**What you will do**
Word for word, write the lines below out again, with no pictures.

(Change listing data)
<<<<

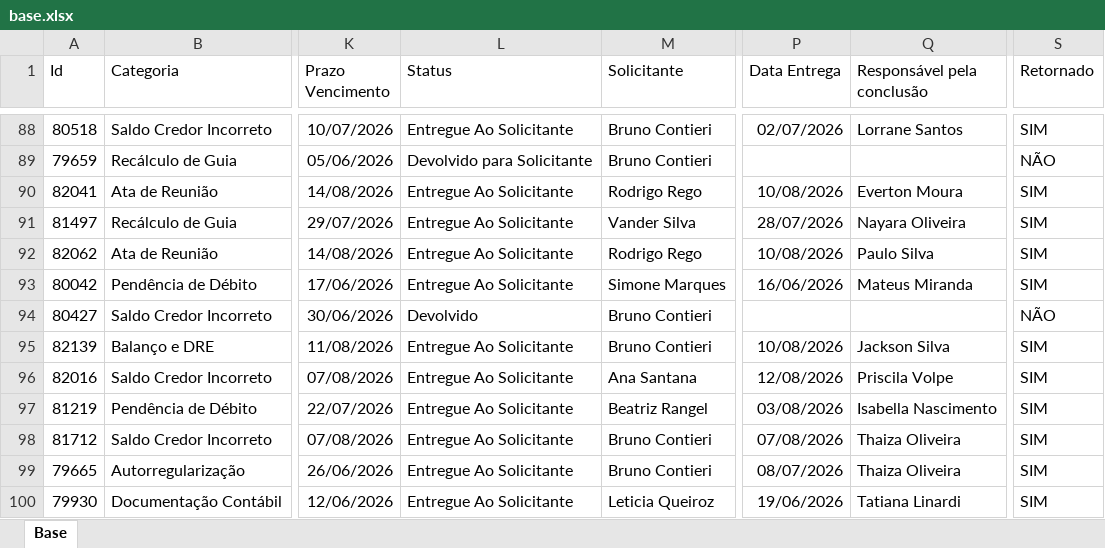
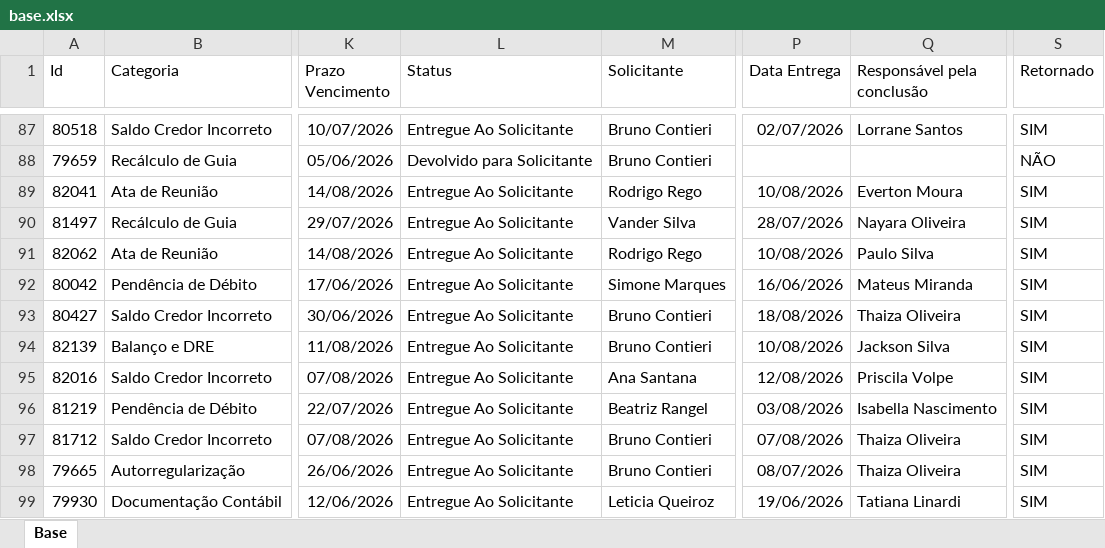
Before and after one commit to Controladoria-MG/Portal-dos-chamados, an Excel workbook: data/base.xlsx, sheet Base, drawn as a sheet; only a part is shown, gaps mark what is left out; values as stored, in another font and other column widths than the file's, no borders; table styles not drawn; addresses are those after the commit; the diff covers the shown part only; the diff names each change by its address in the sheet, - before the commit and + after, or states it on an @@ line.

```diff
--- a/data/base.xlsx (sheet Base)
+++ b/data/base.xlsx (sheet Base)
-L93 (Status): Devolvido
+L93 (Status): Entregue Ao Solicitante
-P93 (Data Entrega): (empty)
+P93 (Data Entrega): 18/08/2026
-Q93 (Responsável pela conclusão): (empty)
+Q93 (Responsável pela conclusão): Thaiza Oliveira
-S93 (Retornado): NÃO
+S93 (Retornado): SIM
```
Also changed, not shown: 4 added rows, 9 removed rows and 11 edited cells elsewhere in this sheet, 2 other files.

>>>>

**Response to the task**
Before and after one commit to Controladoria-MG/Portal-dos-chamados, an Excel workbook: data/base.xlsx, sheet Base, drawn as a sheet; only a part is shown, gaps mark what is left out; values as stored, in another font and other column widths than the file's, no borders; table styles not drawn; addresses are those after the commit; the diff covers the shown part only; the diff names each change by its address in the sheet, - before the commit and + after, or states it on an @@ line.

```diff
--- a/data/base.xlsx (sheet Base)
+++ b/data/base.xlsx (sheet Base)
-L93 (Status): Devolvido
+L93 (Status): Entregue Ao Solicitante
-P93 (Data Entrega): (empty)
+P93 (Data Entrega): 18/08/2026
-Q93 (Responsável pela conclusão): (empty)
+Q93 (Responsável pela conclusão): Thaiza Oliveira
-S93 (Retornado): NÃO
+S93 (Retornado): SIM
```
Also changed, not shown: 4 added rows, 9 removed rows and 11 edited cells elsewhere in this sheet, 2 other files.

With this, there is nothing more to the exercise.